Not-remotely-fun fact: if the season ended today, the Cubs would have lost the NL Central by a game to the Brewers, and would be slated to play in the Wild Card Game, at Wrigley Field, against the Rockies.
I do not want to watch that movie again.
Since May 14, the start of that series the Cubs lost in Cincinnati at the tail end of a crazy long stretch of winning series (when they were 25-14) the Cubs have gone 20-26. That’s a .435 winning percentage. Had they been doing that all year in another division, they’d be nearly 20 games out in every division except the NL Central and NL East. There, they’d only be around 10 to 15 games out. Snort.
Are you getting the picture of just how poorly the Cubs have performed for a very long time? They have been a solidly below average team by the results for much longer than they were well above average. This malaise feels like it has lasted so long because it has. Heck, malaise is probably generous.
In those nearly two months of action, the Cubs have won three – THREE – series. That’s it. And unless they take the next three in Pittsburgh, it’ll be yet another series without a win. Then, they’d have to sweep the White Sox in two games to get a win there. It’s exceedingly plausible that the Cubs will sit at the All-Star break having won just three series from mid-May to mid-July. Those are the results of a bad team, not just a mediocre one.
To be a game out of first and still in Wild Card position, then, is something akin to an act of God, rather than a credit to the team’s competitiveness. I certainly don’t want to see a repeat of last year’s “postseason,” but, given the last two months, the Cubs would be comically lucky to get there without any kind of meaningful changes to their roster and/or their performance.

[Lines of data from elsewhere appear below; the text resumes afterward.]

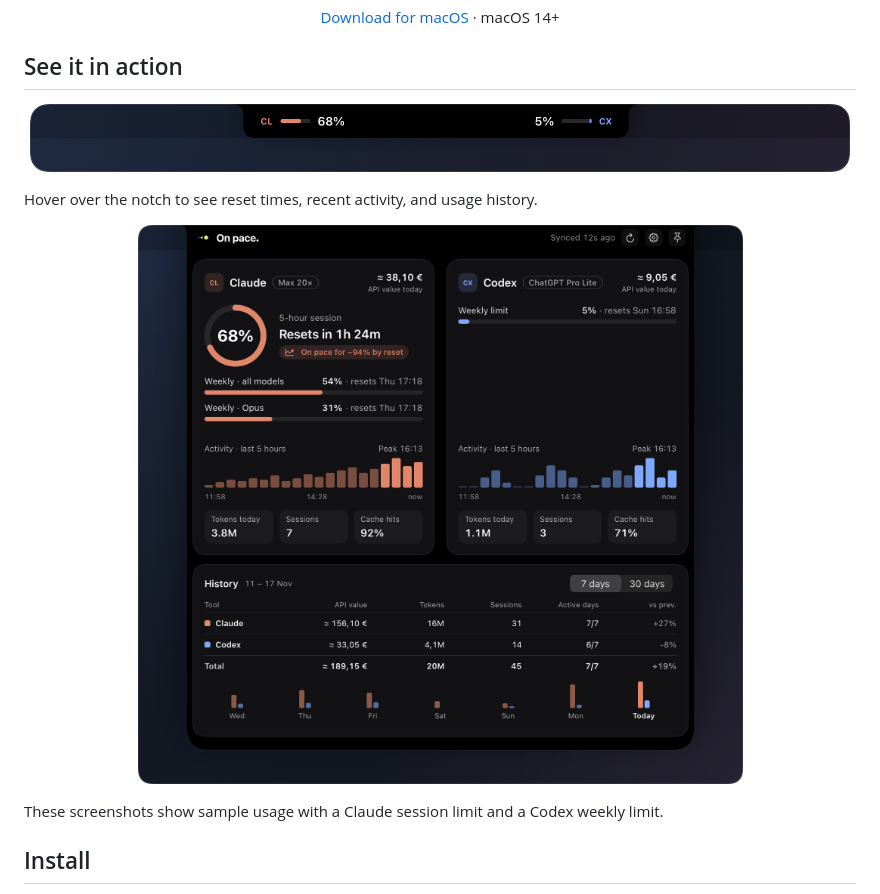
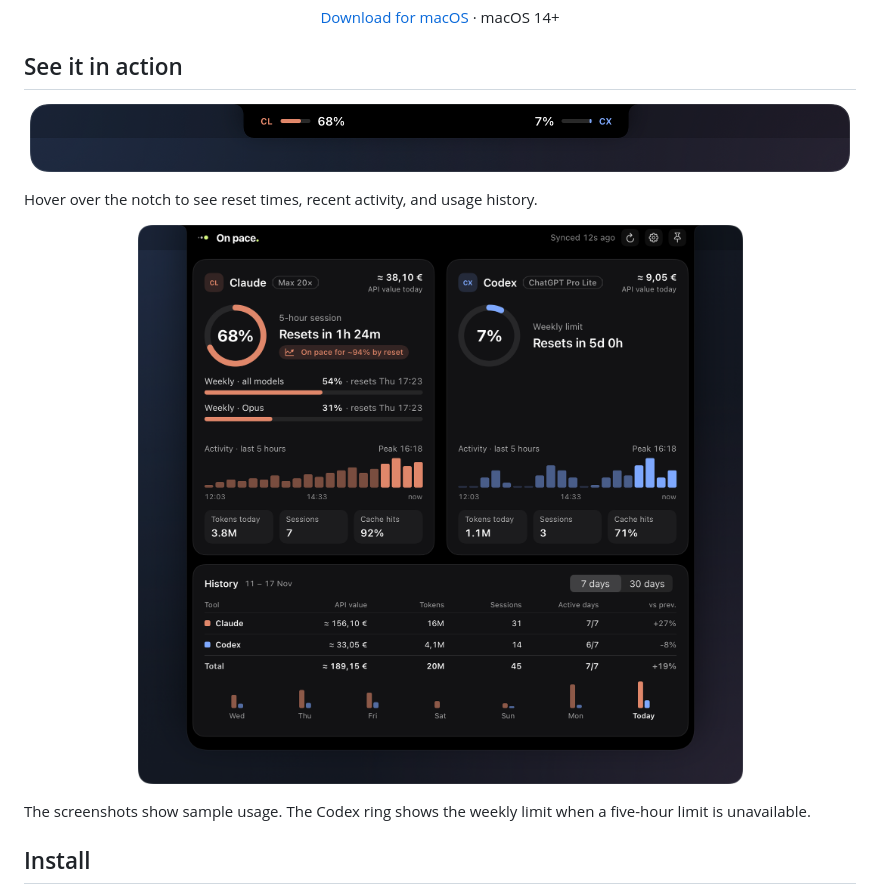
Before and after one commit to drnkPirate/on-pace, a Markdown page: README.md, the part around one of its changes. Drawn GitHub-style; pictures changed too: docs/images/on-pace-detail.png, docs/images/on-pace-notch.png.

Commit message:
Show the weekly quota ring in GitHub screenshots

```diff
--- a/README.md
+++ b/README.md
@@ -21,6 +21,6 @@ Hover over the notch to see reset times, recent activity, and usage history.
 </p>
 
-These screenshots show sample usage with a Claude session limit and a Codex weekly limit.
+The screenshots show sample usage. The Codex ring shows the weekly limit when a five-hour limit is unavailable.
 
 ## Install
 
```
Also changed, not shown: other parts of README.md (+2 -2 lines).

There is too much talent on this roster for the Cubs to have been this bad for this long.